Ecclesiastes has always had a kind of special ring of truth for me. Actually it should have that for everyone in a way, since it depicts the normal pursuit of life for most humans as vanity, empty, meaningless. When one gets my age one gets a bit reflective. Many years, even a number of decades have come and gone. The question is have we really lived, have we really taken hold of life? The answer is often mixed for many of us. All too often, too long, or to too great a degree we’ve been swept under the surge of something less important than life as defined in scripture.

Life as defined and described in scripture is eternal, knowing God and Jesus Christ, not made up of our possessions. And meant to be experienced to the full, overflowing, abundantly. It is essentially relational in terms of love and in terms of God’s covenantal, faithful, loyal love revealed and given to us in Christ. I have often seen much of what I wanted in life largely passing me by, but I have to be careful lest that which I wish I would have known and still might like to experience is also vanity or meaningless.
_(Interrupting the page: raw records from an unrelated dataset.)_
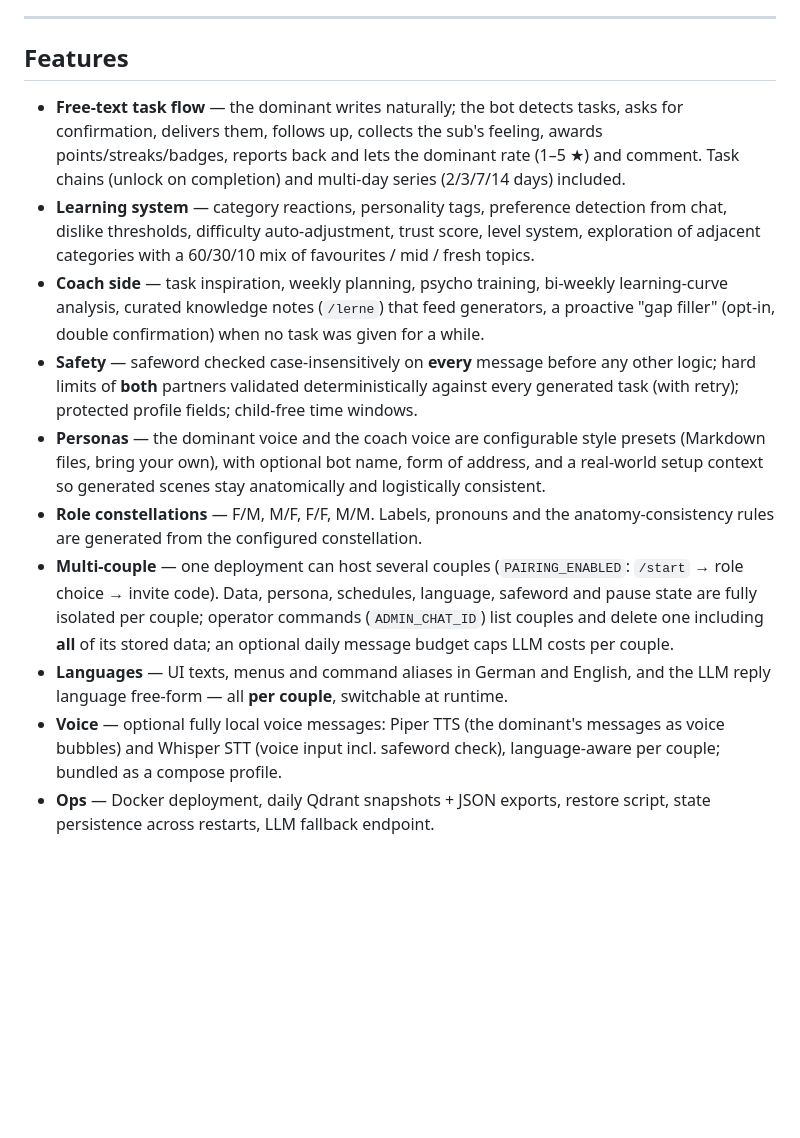
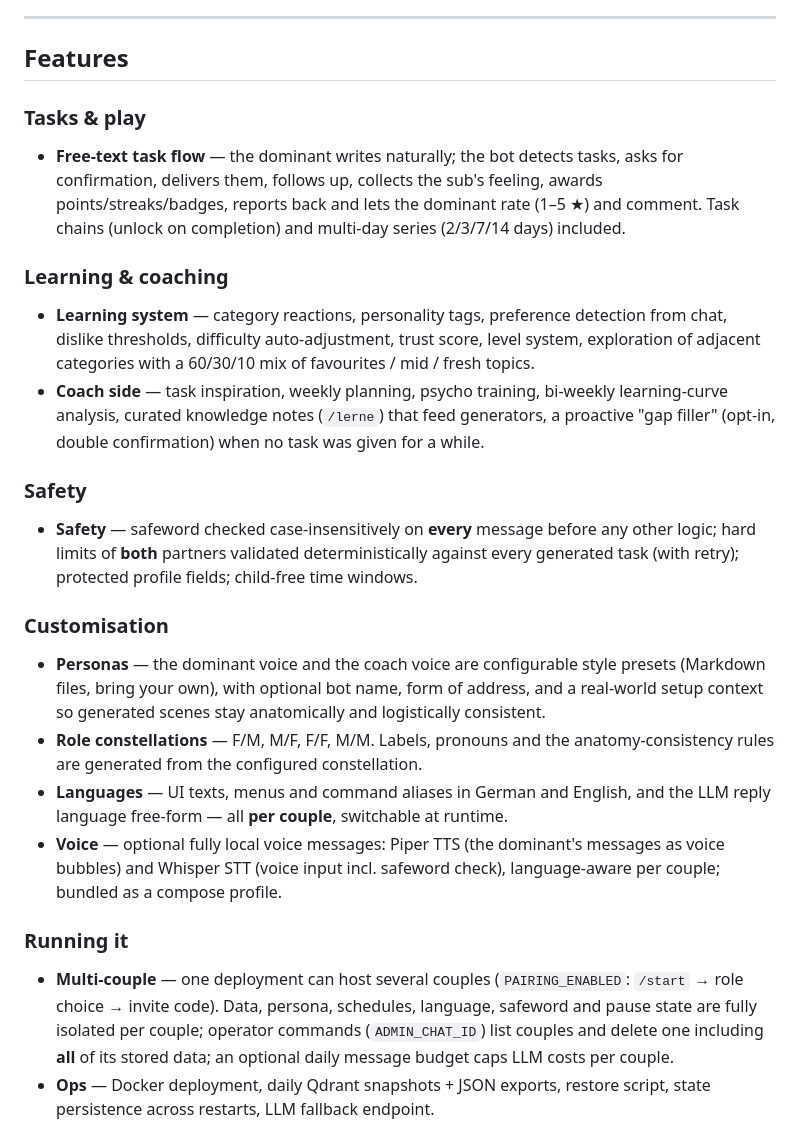
Before and after one commit to Meisterull/BDSM_Bot, a Markdown page: README.md, the part around one of its changes. Drawn GitHub-style; blank space fills up the shorter version.

```diff
--- a/README.md
+++ b/README.md
@@ -18,15 +40,29 @@ The bot accompanies the **dominant partner** as a coach (voiced like a close fri
 
 ## Features
 
+### Tasks & play
+
 - **Free-text task flow** — the dominant writes naturally; the bot detects tasks, asks for confirmation, delivers them, follows up, collects the sub's feeling, awards points/streaks/badges, reports back and lets the dominant rate (1–5 ★) and comment. Task chains (unlock on completion) and multi-day series (2/3/7/14 days) included.
+
+### Learning & coaching
+
 - **Learning system** — category reactions, personality tags, preference detection from chat, dislike thresholds, difficulty auto-adjustment, trust score, level system, exploration of adjacent categories with a 60/30/10 mix of favourites / mid / fresh topics.
 - **Coach side** — task inspiration, weekly planning, psycho training, bi-weekly learning-curve analysis, curated knowledge notes (`/lerne`) that feed generators, a proactive "gap filler" (opt-in, double confirmation) when no task was given for a while.
+
+### Safety
+
 - **Safety** — safeword checked case-insensitively on **every** message before any other logic; hard limits of **both** partners validated deterministically against every generated task (with retry); protected profile fields; child-free time windows.
+
+### Customisation
+
 - **Personas** — the dominant voice and the coach voice are configurable style presets (Markdown files, bring your own), with optional bot name, form of address, and a real-world setup context so generated scenes stay anatomically and logistically consistent.
 - **Role constellations** — F/M, M/F, F/F, M/M. Labels, pronouns and the anatomy-consistency rules are generated from the configured constellation.
-- **Multi-couple** — one deployment can host several couples (`PAIRING_ENABLED`: `/start` → role choice → invite code). Data, persona, schedules, language, safeword and pause state are fully isolated per couple; operator commands (`ADMIN_CHAT_ID`) list couples and delete one including **all** of its stored data; an optional daily message budget caps LLM costs per couple.
 - **Languages** — UI texts, menus and command aliases in German and English, and the LLM reply language free-form — all **per couple**, switchable at runtime.
 - **Voice** — optional fully local voice messages: Piper TTS (the dominant's messages as voice bubbles) and Whisper STT (voice input incl. safeword check), language-aware per couple; bundled as a compose profile.
+
+### Running it
+
+- **Multi-couple** — one deployment can host several couples (`PAIRING_ENABLED`: `/start` → role choice → invite code). Data, persona, schedules, language, safeword and pause state are fully isolated per couple; operator commands (`ADMIN_CHAT_ID`) list couples and delete one including **all** of its stored data; an optional daily message budget caps LLM costs per couple.
 - **Ops** — Docker deployment, daily Qdrant snapshots + JSON exports, restore script, state persistence across restarts, LLM fallback endpoint.
 
 ## Tech stack
```
Also changed, not shown: other parts of README.md (+26 -3 lines).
What  is thought of as life, “the life,” can be according to God’s word not really life at all, but essentially death. I think of the words from scripture: the person (in this case a widow) who lives for pleasure is dead, even while they live. They think they’ve found life, but are tragically actually living in death. I suppose that existence has afflicted most all of us, to some extent.

In the end when all is said and done it’s never too late for us to stop, and seek the one from whom we experience true life, a life not kept to ourselves, but shared with others. Life in and through Jesus, a sharing in his very life. A life to be shared and in relationship with others, with Jesus at the heart of it. A life we are to seek, take hold of, and live out day after day with others in Jesus and for the world.